Case in point: Shares of the $2.8-billion-asset Vanguard California Long-Term Tax-Exempt fund on Wednesday rose 3 cents to $10.84 -- their highest level since late September -- one day after the state’s voters rejected measures aimed at easing the budget crisis.

The municipal bond market overall suffered two severe sell-offs in the fourth quarter of last year as the global credit crunch worsened and investors fled from risk. But the market has rallied sharply this year as yield-hungry investors have jumped back into munis.

Even though tax-free muni yields have dropped from their 2008 peaks, they’re still attractive relative to yields on many taxable bonds, including U.S. Treasuries.

The annualized yield on 10-year California state general obligation bonds, for example, has fallen to 4.40% currently from a high of 5.34% last October, according to Bloomberg News data. But it’s still far above the 3.2% yield on 10-year Treasury notes.

Investors also may be comforting themselves with historical data on the muni market that show very low default risk.

‘What the market is telling us is that long-term investors believe [California] is going to figure out how to pay its debts,’ said John Carbone, manager of the Vanguard California fund.


Or to put it another way: Greed has the upper hand over fear at the moment, the reverse of the market’s situation last fall.

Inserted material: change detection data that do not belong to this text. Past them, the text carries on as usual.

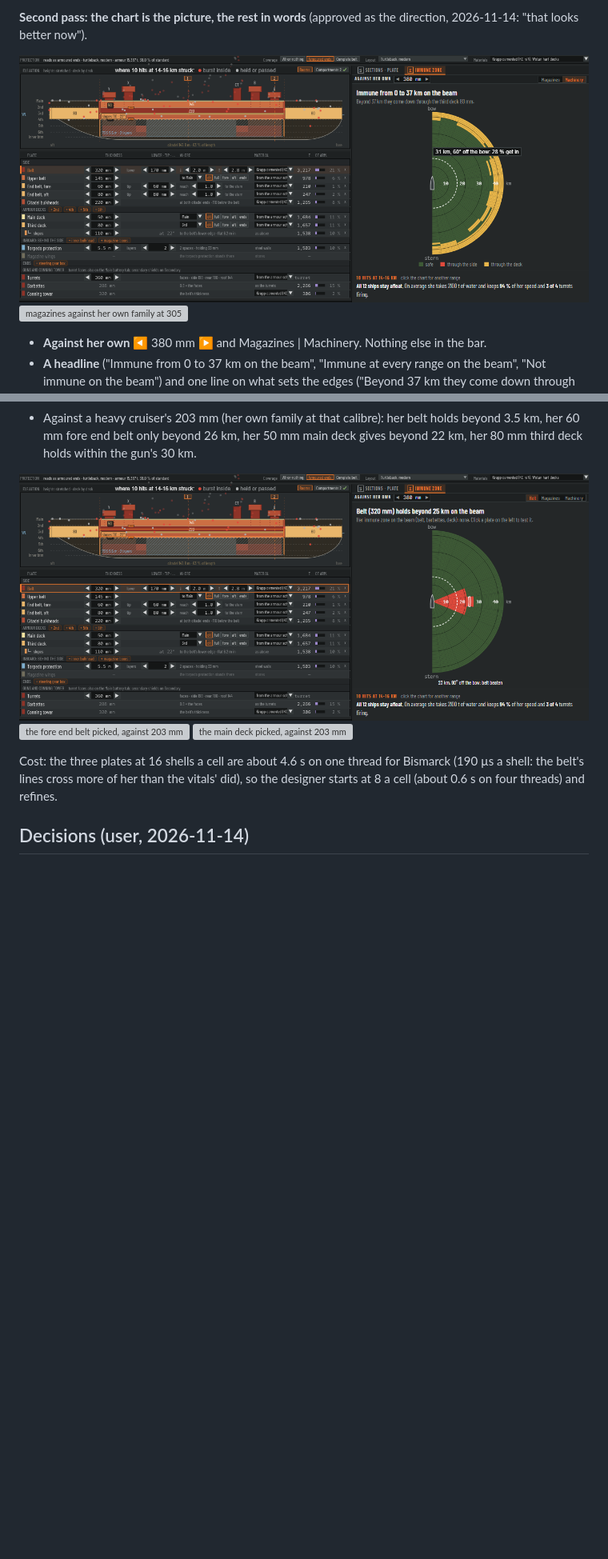
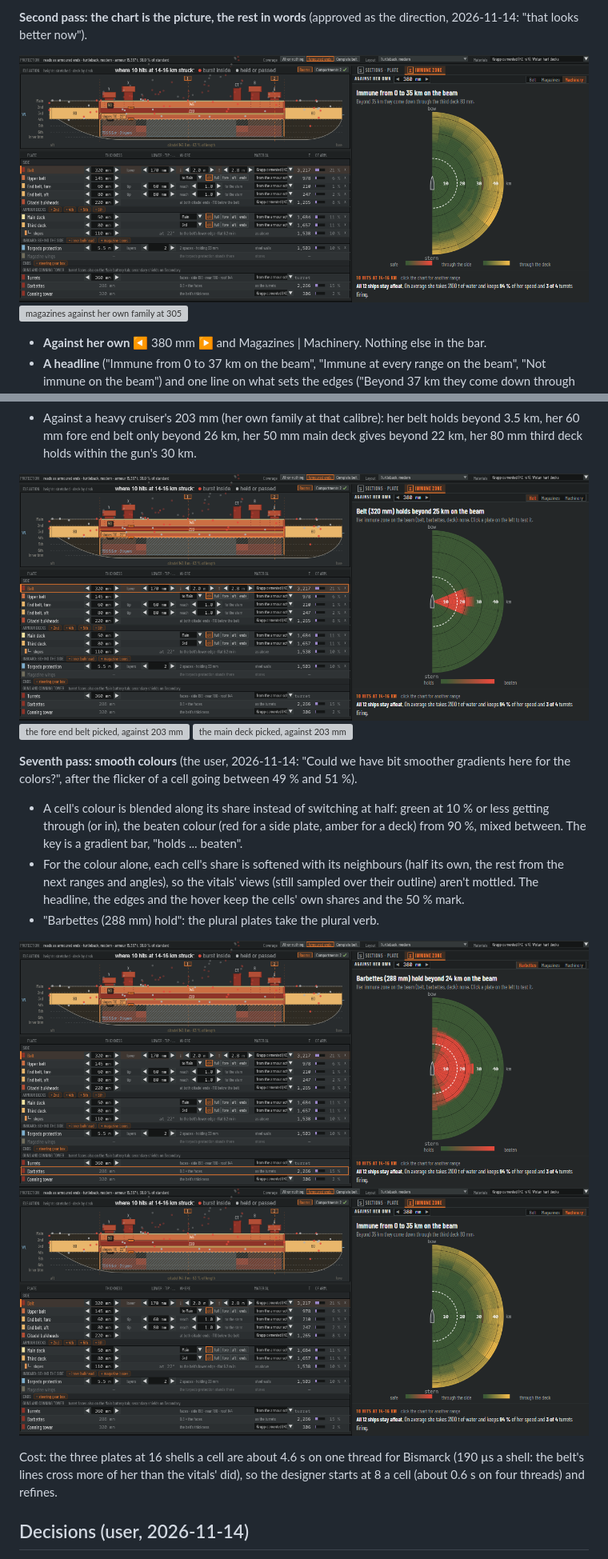
Before and after one commit to sharpneli/fleetwright, a Markdown page: docs/designer-ui/immune-zone.md, 2 parts joined by grey strips. Shown at 80% size. Drawn GitHub-style; pictures changed too: docs/designer-ui/png/immune-mockup-armour.png, docs/designer-ui/png/immune-mockup-barbettes.png (added), docs/designer-ui/png/immune-mockup-machinery.png; blank space fills up the shorter version; grey boxes are pictures that could not be loaded.

Commit message:
Immune zone mockup: colours blended along the share, softened with neighbours for the colour alone
Co-Authored-By: Claude Opus 5.5 <noreply@anthropic.com>

```diff
--- a/docs/designer-ui/immune-zone.md
+++ b/docs/designer-ui/immune-zone.md
@@ -327,6 +327,20 @@ belt is immune to heavy cruisers etc. By default it should be the main belt"; de
 ![the fore end belt picked, against 203 mm](png/immune-mockup-endfore-203.png)
 ![the main deck picked, against 203 mm](png/immune-mockup-deck-203.png)
 
+**Seventh pass: smooth colours** (the user, 2026-11-14: "Could we have bit smoother gradients here for the colors?",
+after the flicker of a cell going between 49 % and 51 %).
+
+- A cell's colour is blended along its share instead of switching at half: green at 10 % or less getting through (or
+  in), the beaten colour (red for a side plate, amber for a deck) from 90 %, mixed between. The key is a gradient bar,
+  "holds ... beaten".
+- For the colour alone, each cell's share is softened with its neighbours (half its own, the rest from the next ranges
+  and angles), so the vitals' views (still sampled over their outline) aren't mottled. The headline, the edges and the
+  hover keep the cells' own shares and the 50 % mark.
+- "Barbettes (288 mm) hold": the plural plates take the plural verb.
+
+![the barbettes, blended](png/immune-mockup-barbettes.png)
+![the machinery, blended and softened](png/immune-mockup-machinery.png)
+
 Cost: the three plates at 16 shells a cell are about 4.6 s on one thread for Bismarck (190 µs a shell: the belt's lines
 cross more of her than the vitals' did), so the designer starts at 8 a cell (about 0.6 s on four threads) and refines.
 
```
Also changed, not shown: 1 other file.
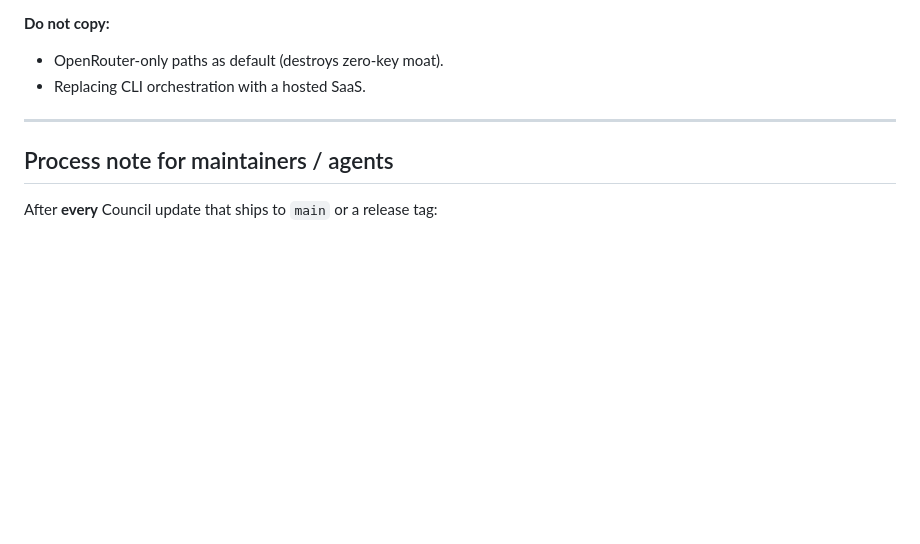
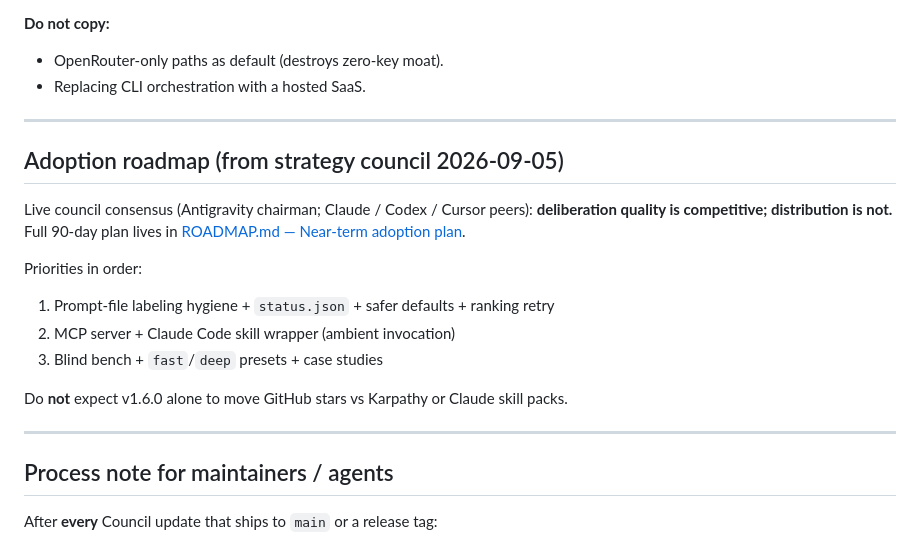
Before and after one commit to alijamal14/council, a Markdown page: docs/COMPETITIVE_ANALYSIS.md, the part around the change. Drawn GitHub-style; blank space fills up the shorter version.

```diff
--- a/docs/COMPETITIVE_ANALYSIS.md
+++ b/docs/COMPETITIVE_ANALYSIS.md
@@ -101,6 +101,20 @@ Also search: `agents-council`, `llm council skill`, `multi-agent debate CLI`.
 
 ---
 
+## Adoption roadmap (from strategy council 2026-09-05)
+
+Live council consensus (Antigravity chairman; Claude / Codex / Cursor peers): **deliberation quality is competitive; distribution is not.** Full 90-day plan lives in [ROADMAP.md — Near-term adoption plan](../ROADMAP.md#near-term-adoption-plan-90-days).
+
+Priorities in order:
+
+1. Prompt-file labeling hygiene + `status.json` + safer defaults + ranking retry
+2. MCP server + Claude Code skill wrapper (ambient invocation)
+3. Blind bench + `fast`/`deep` presets + case studies
+
+Do **not** expect v1.6.0 alone to move GitHub stars vs Karpathy or Claude skill packs.
+
+---
+
 ## Process note for maintainers / agents
 
 After **every** Council update that ships to `main` or a release tag:
```
Also changed, not shown: ROADMAP.md (+33 -3 lines).
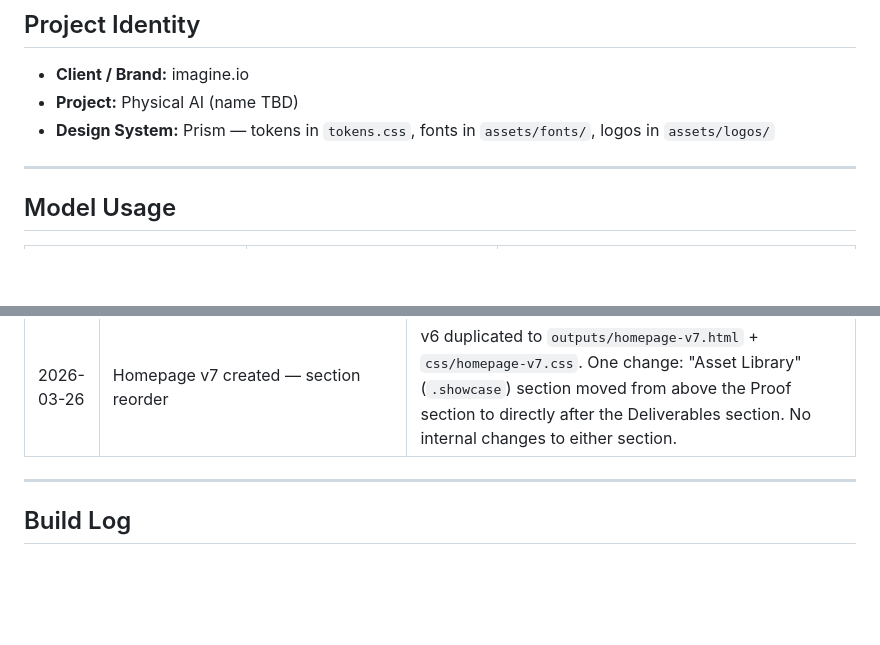
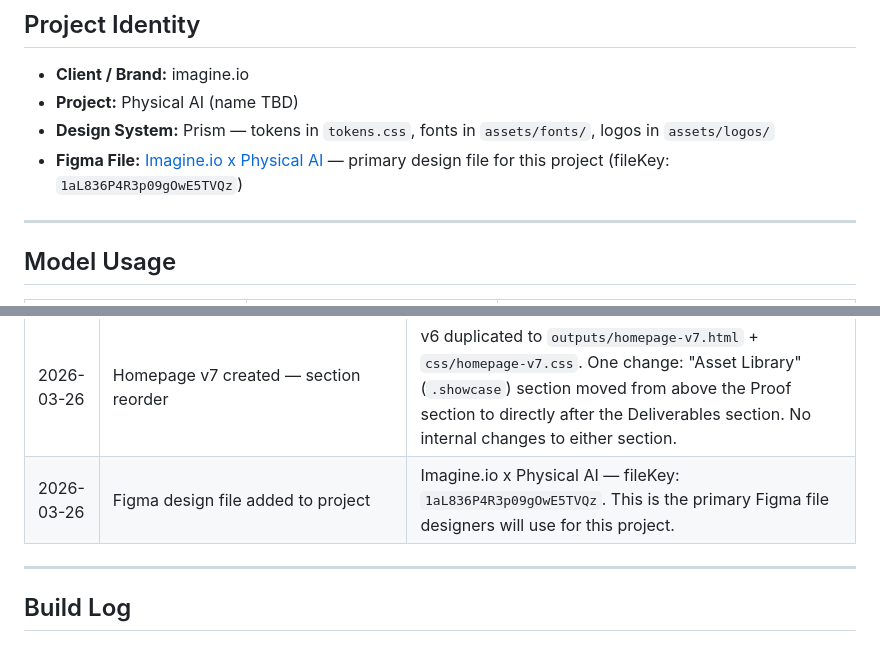
Before and after one commit to imaginevipin/Imagineio-x-Physical-AI, a Markdown page: SUMMARY.md, 2 parts joined by grey strips. Rendered like a GitHub page; blank space fills up the shorter version.

Commit message:
Auto-save: WIP snapshot 2026-03-26 16:21

```diff
--- a/SUMMARY.md
+++ b/SUMMARY.md
@@ -9,6 +9,7 @@
 - **Client / Brand:** imagine.io
 - **Project:** Physical AI (name TBD)
 - **Design System:** Prism — tokens in `tokens.css`, fonts in `assets/fonts/`, logos in `assets/logos/`
+- **Figma File:** [Imagine.io x Physical AI](https://www.figma.com/design/1aL836P4R3p09gOwE5TVQz/Imagine.io-x-Physical-AI?node-id=0-1) — primary design file for this project (fileKey: `1aL836P4R3p09gOwE5TVQz`)
 
 ---
 
@@ -91,6 +92,7 @@ See `research/design-reference.md` for the living visual design reference — up
 | 2026-03-25 | v6 bug fix — background:url() → background-image:url() | Inline `background:` shorthand was overriding `background-size: cover` and `background-position: center` from CSS class, causing images to not fill card frames. Fixed all 45 occurrences to use `background-image:` instead. |
 | 2026-03-25 | index.html updated to v6 — now live on Vercel | `cp outputs/homepage-v6.html index.html` + pushed to main. Vercel auto-deployed. CSS cache at `?v=7`. |
 | 2026-03-26 | Homepage v7 created — section reorder | v6 duplicated to `outputs/homepage-v7.html` + `css/homepage-v7.css`. One change: "Asset Library" (`.showcase`) section moved from above the Proof section to directly after the Deliverables section. No internal changes to either section. |
+| 2026-03-26 | Figma design file added to project | Imagine.io x Physical AI — fileKey: `1aL836P4R3p09gOwE5TVQz`. This is the primary Figma file designers will use for this project. |
 
 ---
 
```
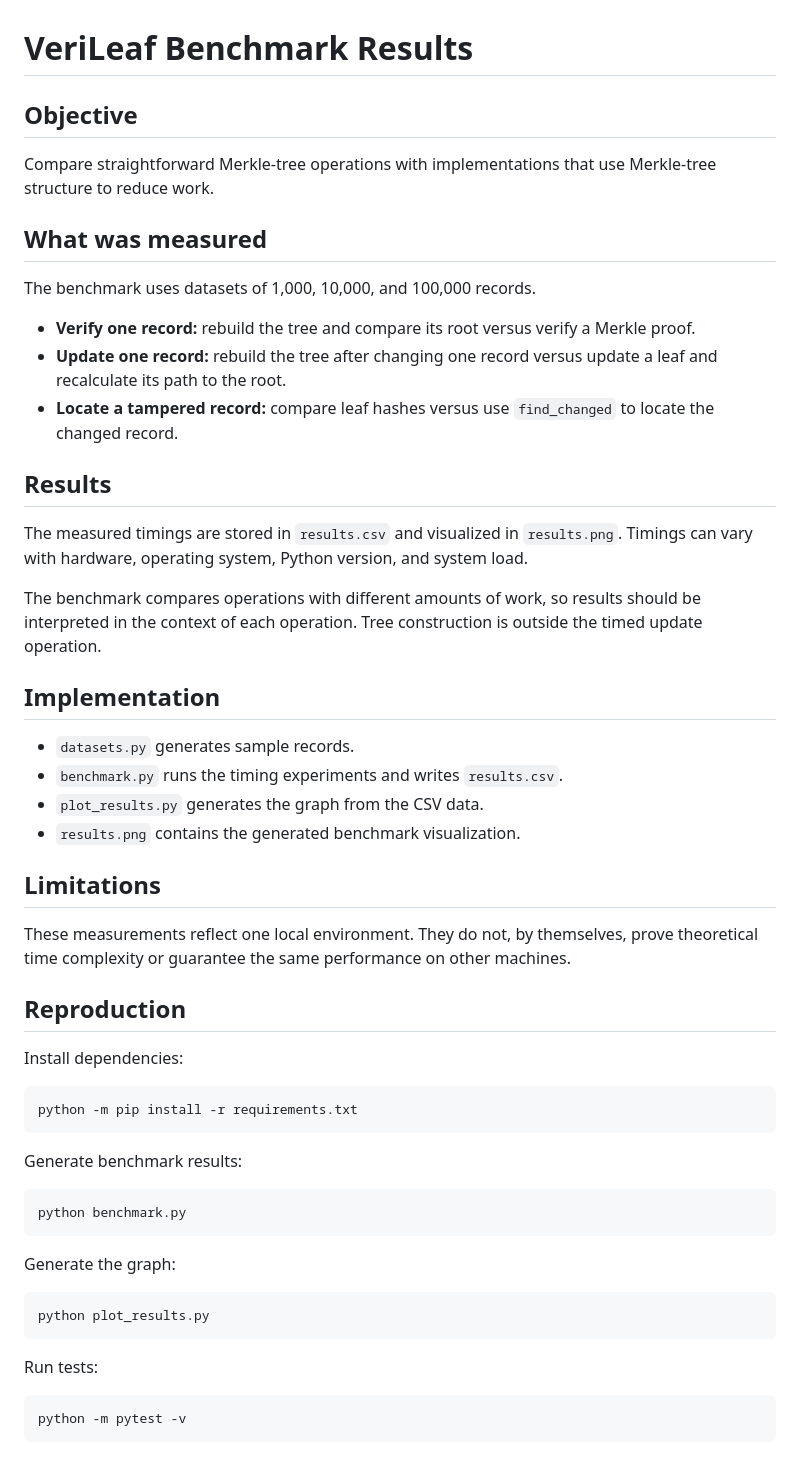
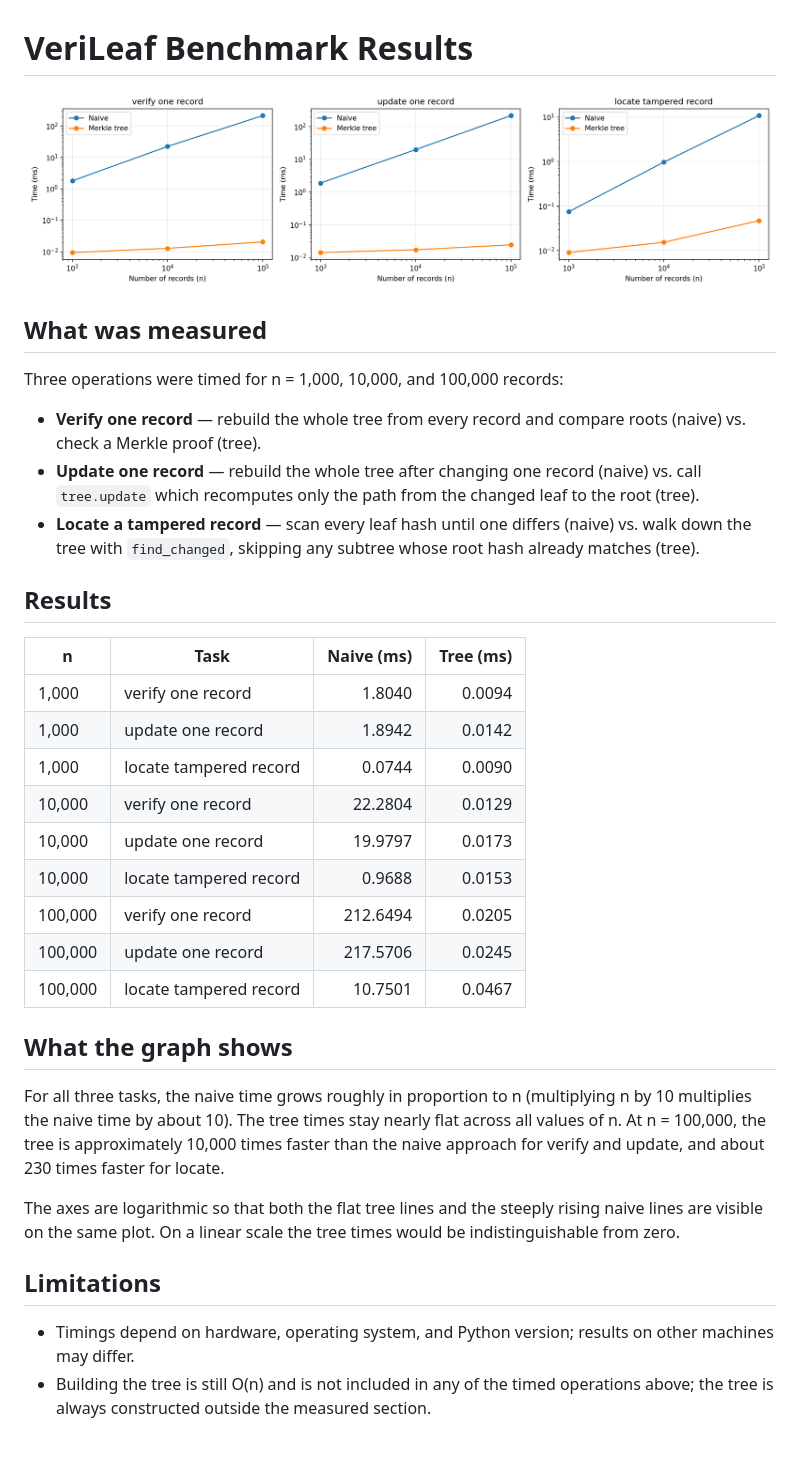
Before and after one commit to sahana-666/VeriLeaf, a Markdown page: docs/benchmark-results.md, the part around the change. Drawn GitHub-style; pictures changed too: results.png.

Commit message:
Restore review fixes (ab927fe)

````diff
--- a/docs/benchmark-results.md
+++ b/docs/benchmark-results.md
@@ -1,62 +1,36 @@
 # VeriLeaf Benchmark Results
 
-## Objective
-
-Compare straightforward Merkle-tree operations with implementations that use
-Merkle-tree structure to reduce work.
+![Benchmark graph](../results.png)
 
 ## What was measured
 
-The benchmark uses datasets of 1,000, 10,000, and 100,000 records.
+Three operations were timed for n = 1,000, 10,000, and 100,000 records:
 
-- **Verify one record:** rebuild the tree and compare its root versus verify a Merkle proof.
-- **Update one record:** rebuild the tree after changing one record versus update a leaf and recalculate its path to the root.
-- **Locate a tampered record:** compare leaf hashes versus use `find_changed` to locate the changed record.
+- **Verify one record** — rebuild the whole tree from every record and compare roots (naive) vs. check a Merkle proof (tree).
+- **Update one record** — rebuild the whole tree after changing one record (naive) vs. call `tree.update` which recomputes only the path from the changed leaf to the root (tree).
+- **Locate a tampered record** — scan every leaf hash until one differs (naive) vs. walk down the tree with `find_changed`, skipping any subtree whose root hash already matches (tree).
 
 ## Results
 
-The measured timings are stored in `results.csv` and visualized in `results.png`.
-Timings can vary with hardware, operating system, Python version, and system load.
+| n | Task | Naive (ms) | Tree (ms) |
+|---|---|---:|---:|
+| 1,000 | verify one record | 1.8040 | 0.0094 |
+| 1,000 | update one record | 1.8942 | 0.0142 |
+| 1,000 | locate tampered record | 0.0744 | 0.0090 |
+| 10,000 | verify one record | 22.2804 | 0.0129 |
+| 10,000 | update one record | 19.9797 | 0.0173 |
+| 10,000 | locate tampered record | 0.9688 | 0.0153 |
+| 100,000 | verify one record | 212.6494 | 0.0205 |
+| 100,000 | update one record | 217.5706 | 0.0245 |
+| 100,000 | locate tampered record | 10.7501 | 0.0467 |
 
-The benchmark compares operations with different amounts of work, so results
-should be interpreted in the context of each operation. Tree construction is
-outside the timed update operation.
+## What the graph shows
 
-## Implementation
+For all three tasks, the naive time grows roughly in proportion to n (multiplying n by 10 multiplies the naive time by about 10). The tree times stay nearly flat across all values of n. At n = 100,000, the tree is approximately 10,000 times faster than the naive approach for verify and update, and about 230 times faster for locate.
 
-- `datasets.py` generates sample records.
-- `benchmark.py` runs the timing experiments and writes `results.csv`.
-- `plot_results.py` generates the graph from the CSV data.
-- `results.png` contains the generated benchmark visualization.
+The axes are logarithmic so that both the flat tree lines and the steeply rising naive lines are visible on the same plot. On a linear scale the tree times would be indistinguishable from zero.
 
 ## Limitations
 
-These measurements reflect one local environment. They do not, by themselves,
-prove theoretical time complexity or guarantee the same performance on other
-machines.
-
-## Reproduction
-
-Install dependencies:
-
-```bash
-python -m pip install -r requirements.txt
-```
-
-Generate benchmark results:
-
-```bash
-python benchmark.py
-```
-
-Generate the graph:
-
-```bash
-python plot_results.py
-```
-
-Run tests:
-
-```bash
-python -m pytest -v
-```
+- Timings depend on hardware, operating system, and Python version; results on other machines may differ.
+- Building the tree is still O(n) and is not included in any of the timed operations above; the tree is always constructed outside the measured section.
````
Also changed, not shown: 2 other files.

Could muni bond owners be too complacent about the outlook?

George Strickland, manager of the Thornburg California Limited-Term Muni fund, believes that the marketplace is likely to begin demanding higher yields on the state’s bonds as the budget crunch intensifies and the state seeks to sell up to $20 billion in short-term debt to raise cash this summer. A jump in yields would drive down the value of existing bonds, potentially reversing some of this year’s muni rally.

As for default risk, with the state’s general obligation bonds -- the ones issued to pay for infrastructure projects -- repayment of principal and interest is mandated by the state Constitution. That’s about as iron-clad as you can get.

But the safety of bonds of cities, counties and other local issuers is much harder for the average investor to discern. That will only become more of a concern as the state reverts to raiding locally destined funds to patch its own budget gap.

‘We’re watching those credits very carefully,’ Strickland says of local bonds.

Many buy-and-hold investors prefer to own individual muni bonds rather than funds, which I fully understand. But at a time like this, the diversified-portfolio approach of a mutual fund can offer much more peace of mind to people who don’t have the wherewithal to evaluate the creditworthiness of individual muni issuers.

‘Know what you own’ has never been more important advice for California muni investors.

-- Tom Petruno